[Supplied data — start]
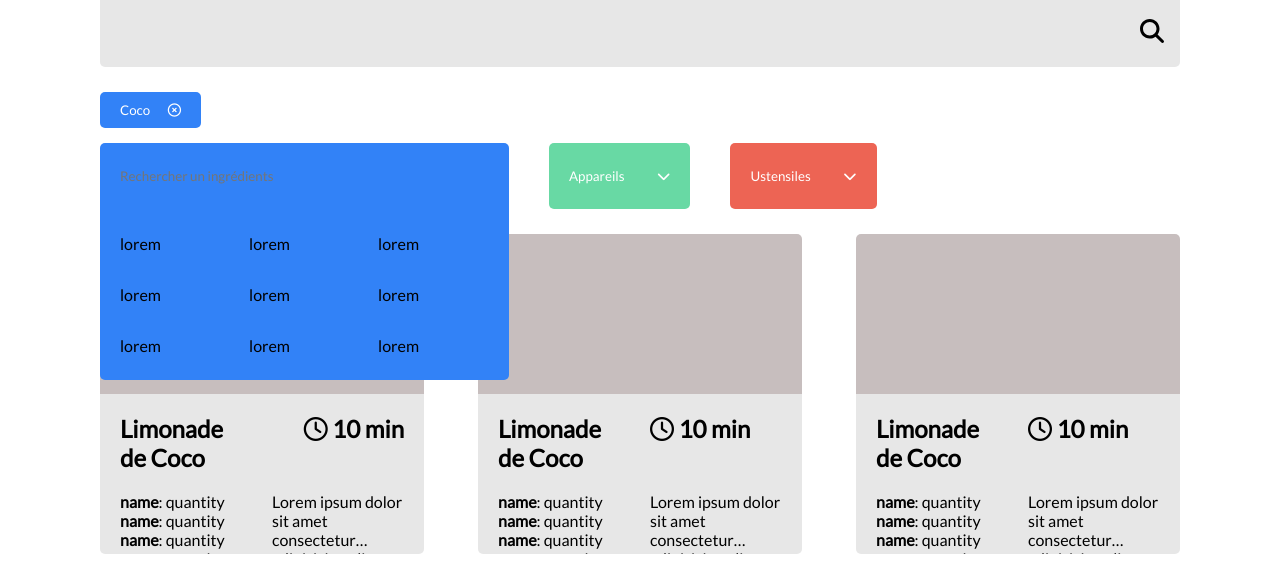
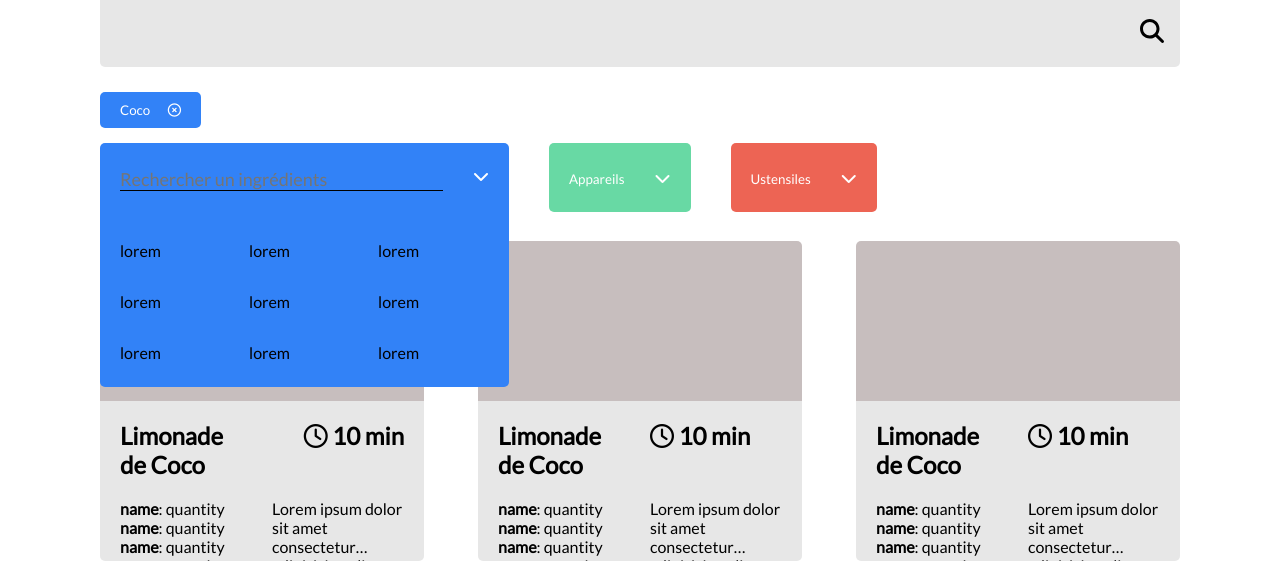
Before and after one commit to Redshark61/P6, a plain HTML site: page index.html in a window 1280 px wide. Both pictures are taken after a click on the button "Ingrédients". Shown: the part 161-744 px from the top of the page. Drawn offline with Linux system fonts and the light colour scheme.

Commit message:
dropdown for tag button

```diff
--- a/index.html
+++ b/index.html
@@ -30,9 +30,10 @@
 				</div>
 				<div class="flex">
 					<div class="tag-wrapper no-left">
-						<button class="btn tag-ingredients">
-							Ingrédients <i class="fa-sharp fa-solid fa-chevron-down"></i>
-						</button>
+						<span class="block btn tag-ingredients">
+							<button class="no-btn c-white">Ingrédients</button
+							><i class="fa-sharp fa-solid fa-chevron-down"></i>
+						</span>
 						<ul class="tag-ingredients tag-list no-left no-list flex flex-w-3">
 							<li>lorem</li>
 							<li>lorem</li>
@@ -46,9 +47,10 @@
 						</ul>
 					</div>
 					<div class="tag-wrapper">
-						<button class="btn tag-machine">
-							Appareils <i class="fa-sharp fa-solid fa-chevron-down"></i>
-						</button>
+						<span class="block btn tag-machine">
+							<button class="no-btn c-white">Appareils</button
+							><i class="fa-sharp fa-solid fa-chevron-down"></i>
+						</span>
 						<ul class="tag-machine tag-list no-list flex flex-w-3">
 							<li>lorem</li>
 							<li>lorem</li>
@@ -62,9 +64,10 @@
 						</ul>
 					</div>
 					<div class="tag-wrapper">
-						<button class="btn tag-tools">
-							Ustensiles <i class="fa-sharp fa-solid fa-chevron-down"></i>
-						</button>
+						<span class="block btn tag-tools">
+							<button class="no-btn c-white">Ustensiles</button
+							><i class="fa-sharp fa-solid fa-chevron-down"></i>
+						</span>
 						<ul class="tag-tools tag-list no-list flex flex-w-3">
 							<li>lorem</li>
 							<li>lorem</li>
--- /dev/null
+++ b/scss/base/_typo.scss
@@ -0,0 +1,3 @@
+.c-white {
+  color: #fff;
+}
--- a/scss/components/_input.scss
+++ b/scss/components/_input.scss
@@ -28,3 +28,10 @@
   width: 100%;
   padding: 25px 20px 15px 0;
 }
+
+.input-light {
+  outline: none;
+  border-bottom: 1px solid black;
+  font-size: 18px;
+  width: 100%;
+}
--- a/scss/components/_tag.scss
+++ b/scss/components/_tag.scss
@@ -22,12 +22,12 @@
         justify-content: space-between;
       }
 
-      .fa-chevron-down {
-        transform: rotate(180deg);
-        transition: 0.3s;
-      }
+    }
 
+    &:not(.active)>.tag-list {
+      display: none;
     }
+
 
   }
 
--- /dev/null
+++ b/scss/layout/_block.scss
@@ -0,0 +1,3 @@
+.block {
+  display: block;
+}
--- a/scss/main.scss
+++ b/scss/main.scss
@@ -1,9 +1,11 @@
 @use "base/reset";
+@use "base/typo";
 
 @use "./layout/flex";
 @use "./layout/grid";
 @use "./layout/text";
 @use "./layout/list";
+@use "./layout/block";
 
 @use "./components/tag";
 @use "./components/button";
--- a/src/js/index.js
+++ b/src/js/index.js
@@ -1,21 +1,55 @@
-const $tagBtns = document.querySelectorAll(".tag-wrapper > button");
+const $tagBtns = document.querySelectorAll(".tag-wrapper > span");
+const $is = Array.from($tagBtns).map((e) => e.querySelector("i"));
+const buttons = {
+	"tag-tools": "Ustensiles",
+	"tag-ingredients": "Ingrédients",
+	"tag-machine": "Appareils",
+};
 
 $tagBtns.forEach(($tagBtn) => {
 	$tagBtn.addEventListener("click", (e) => {
-		$tagBtn.parentElement.classList.toggle("active");
-		const $list = $tagBtn.nextElementSibling;
-		const width = $list.clientWidth;
-		if ($tagBtn.parentElement.classList.contains("active")) {
-			const $classes = $tagBtn.classList;
-			const $input = document.createElement("input");
-			$input.setAttribute("type", "text");
-			$input.classList = $classes;
-			$input.style.width = `${width}px`;
-			$input.placeholder = `Rechercher un ${$tagBtn.textContent.trim().toLowerCase()}`;
-			$tagBtn.replaceWith($input);
-		} else {
-			$tagBtn.setAttribute("style", "");
-			$tagBtn.replaceWith(document.createElement("button"));
-		}
+		console.log("click on span 1");
+		toggle($tagBtn);
 	});
 });
+
+function toggle($tagBtn) {
+	let $parent;
+	let $list;
+	let $button;
+	let $span;
+	if ($tagBtn.tagName === "I") {
+		$parent = $tagBtn.parentElement.parentElement;
+		$list = $tagBtn.parentElement.nextElementSibling;
+		$button = $tagBtn.previousElementSibling;
+		$span = $tagBtn.parentElement;
+	} else {
+		$parent = $tagBtn.parentElement;
+		$list = $tagBtn.nextElementSibling;
+		$button = $tagBtn.querySelector("button");
+		$span = $tagBtn;
+	}
+
+	$parent.classList.toggle("active");
+	const width = $list.clientWidth;
+
+	if ($parent.classList.contains("active")) {
+		const $input = document.createElement("input");
+		$input.classList.add("no-btn", "input-light");
+		$input.setAttribute("type", "text");
+		$input.placeholder = `Rechercher un ${$tagBtn.textContent.trim().toLowerCase()}`;
+		$span.style.width = `${width}px`;
+		$button.replaceWith($input);
+		$input.addEventListener("click", (e) => {
+			e.stopPropagation();
+		});
+	} else {
+		$span.style.width = "auto";
+		const $button = document.createElement("button");
+		$button.classList.add("no-btn", "c-white");
+		$button.textContent =
+			buttons[Array.from($span.classList).filter((c) => c.startsWith("tag-"))[0]];
+		const $input = $span.querySelector("input");
+		$input.replaceWith($button);
+	}
+}
```
Also changed, not shown: assets/icons/chevron-down-solid.svg (added), scss/main.css, 1 other file.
[Supplied data — finish]
Filter the preceding entries down to the lines with "parentElement".

-		$tagBtn.parentElement.classList.toggle("active");
-		if ($tagBtn.parentElement.classList.contains("active")) {
+		$parent = $tagBtn.parentElement.parentElement;
+		$list = $tagBtn.parentElement.nextElementSibling;
+		$span = $tagBtn.parentElement;
+		$parent = $tagBtn.parentElement;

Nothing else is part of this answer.